• [Task directions]
Copy the listing below exactly, but skip the pictures.

• [Records supplied]
···
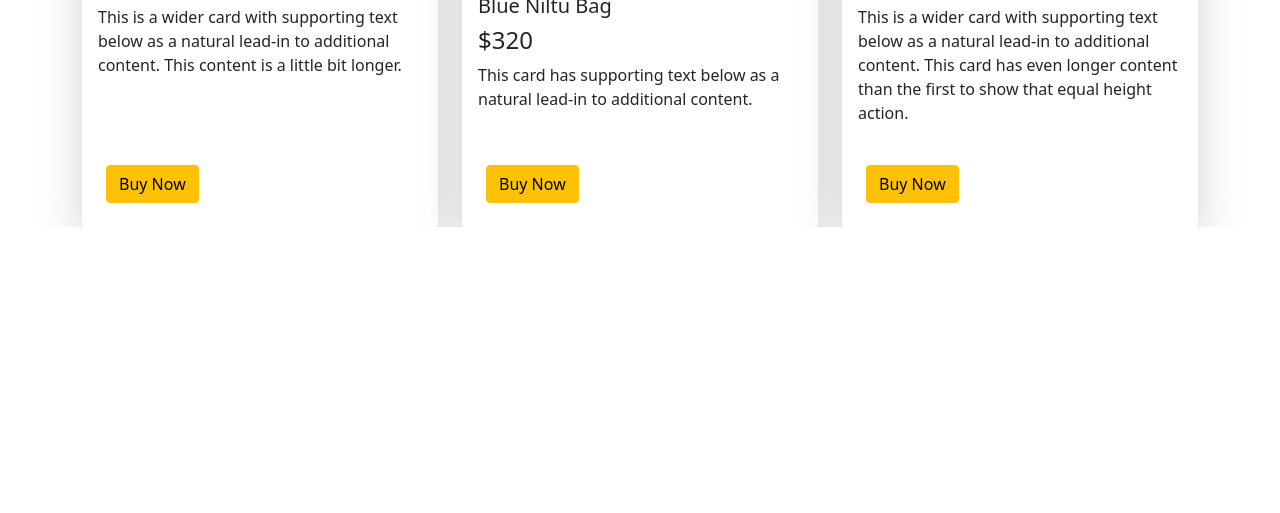
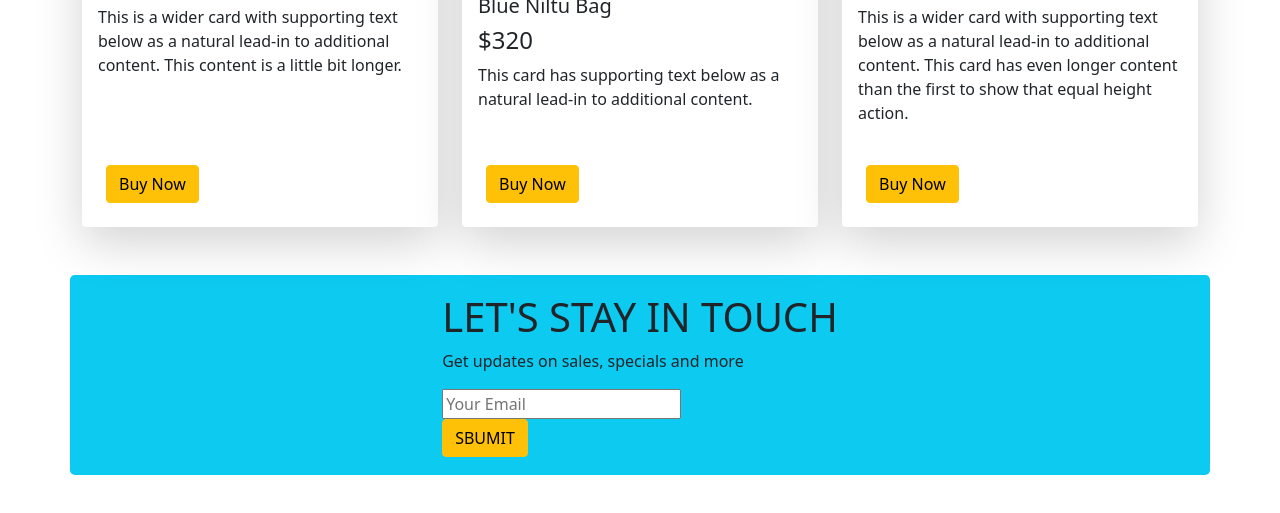
Before and after one commit to rinanasir/panda-commerce-bootstrap, a plain HTML site: page index.html in a window 1280 px wide. Shown: the part 1861-2374 px from the top of the page. Before the commit the page ends 2088 px from the top, so only its background shows below. Drawn offline with nearby package versions, Linux system fonts and the light colour scheme.

Commit message:
added subscribe

```diff
--- a/index.html
+++ b/index.html
@@ -181,7 +181,7 @@
             </div>
         </section>
         <!-- Backpack -->
-        <section class="container">
+        <section class="container my-5">
             <h2>Backpack</h2>
             <div class="row row-cols-1 row-cols-md-2 row-cols-lg-3 g-4">
                 <div class="col">
@@ -229,6 +229,17 @@
                 </div>
             </div>
         </section>
+        <!-- Subscribe -->
+        <section style="height: 200px;"
+            class="container bg-info d-flex justify-content-center align-items-center rounded-3 my-5">
+            <div>
+                <h1>LET'S STAY IN TOUCH</h1>
+                <p>Get updates on sales, specials and more</p>
+                <input type="text" placeholder="Your Email">
+                <br>
+                <button class="btn btn-warning">SBUMIT</button>
+            </div>
+        </section>
     </main>
     <footer>
 
```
···
• [Exercise solution]
Before and after one commit to rinanasir/panda-commerce-bootstrap, a plain HTML site: page index.html in a window 1280 px wide. Shown: the part 1861-2374 px from the top of the page. Before the commit the page ends 2088 px from the top, so only its background shows below. Drawn offline with nearby package versions, Linux system fonts and the light colour scheme.

Commit message:
added subscribe

```diff
--- a/index.html
+++ b/index.html
@@ -181,7 +181,7 @@
             </div>
         </section>
         <!-- Backpack -->
-        <section class="container">
+        <section class="container my-5">
             <h2>Backpack</h2>
             <div class="row row-cols-1 row-cols-md-2 row-cols-lg-3 g-4">
                 <div class="col">
@@ -229,6 +229,17 @@
                 </div>
             </div>
         </section>
+        <!-- Subscribe -->
+        <section style="height: 200px;"
+            class="container bg-info d-flex justify-content-center align-items-center rounded-3 my-5">
+            <div>
+                <h1>LET'S STAY IN TOUCH</h1>
+                <p>Get updates on sales, specials and more</p>
+                <input type="text" placeholder="Your Email">
+                <br>
+                <button class="btn btn-warning">SBUMIT</button>
+            </div>
+        </section>
     </main>
     <footer>
 
```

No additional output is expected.